Reusing view components with ease in SwiftUI

Building components in SwiftUI feels productive; declarative, high-level, and concise code, with instant previews. As you keep building a large enough codebase you also realize the power of component reuse.

The Now Playing Indicator🔗

Muziqi has a now playing indicator that shows if a song or an album in a list is currently playing. It looks like this:

At first, the indicator showed up in several Lists that contained SongRows: an album's detail view, playlist's detail view, the all songs list, and a few more. SongRow was being heavily reused. But a list or a cell being reused is a common pattern in any UI framework.

Concise reuse🔗

Recently I decided to reuse the indicator as part of the button that presents the full visualizer view, to indicate that this is not just any button, but a portal to an exciting, dynamic view! This took me just a single line (alright, it did include the if statement, so three lines):

Button { 
} label: {
    // ...
    if currentlyPlaing {

And just like that, I have the view in a completely new context:

Building the NowPlayingIndicator was fairly easy with a bunch of dynamic Shapes. But then writing these three lines to get to reuse all of that in a completely new context, felt like magic. I am also super happy with how the dependencies are set up, thanks to EnvironmentObject.


There is a lot of audio processing shenanigans underneath. A VisualizerDataProcesser installs a tap on AVAudioPlayerNode, and is computing frequencies and loudness as playback continues. In UIKit land, trying to pass this information to disparate parts of the app is rough; you can either use a singleton or set up dependency injection that makes your Swift code look like Java. With SwiftUI, EnvironmentObject makes passing the object a matter of attaching .environmentObject(visualizerDataProcessor) to a root view. Materializing the object in NowPlayingIndicator is also a simple matter of @EnvironmentObject var vizProcessor: VisualizerDataProcesser.

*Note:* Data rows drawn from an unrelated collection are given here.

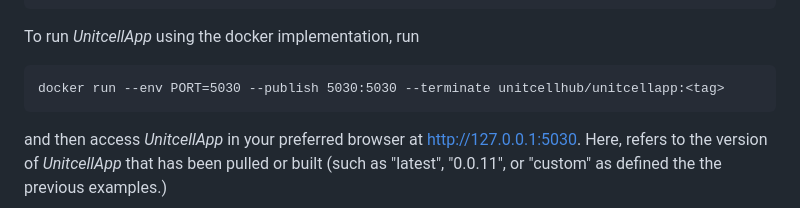
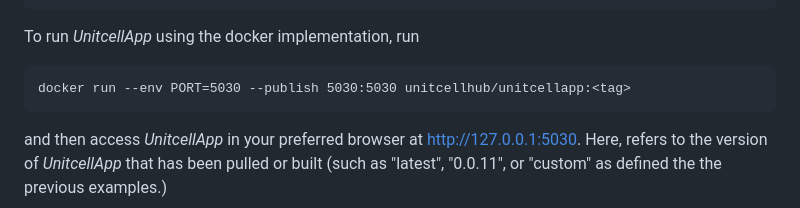
Before and after one commit to unitcellhub/unitcellapp, a Markdown page: README.md, the part around the change. GitHub-like rendering.

Commit message:
Typo fix in the documentation

````diff
--- a/README.md
+++ b/README.md
@@ -72,7 +72,7 @@ docker build --tag unitcellhub/unitcellapp:custom .
 To run *UnitcellApp* using the docker implementation, run
 
 ```
-docker run --env PORT=5030 --publish 5030:5030 --terminate unitcellhub/unitcellapp:<tag>
+docker run --env PORT=5030 --publish 5030:5030 unitcellhub/unitcellapp:<tag>
 ```
 and then access *UnitcellApp* in your preferred browser at http://127.0.0.1:5030.
 Here, <tag> refers to the version of *UnitcellApp* that has been pulled or built (such as "latest", "0.0.11", or "custom" as defined the the previous examples.)
````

SwiftUI is not without its share of pain, but building a sophisticated app in UIKit would have taken me at least twice as much time with much worse code.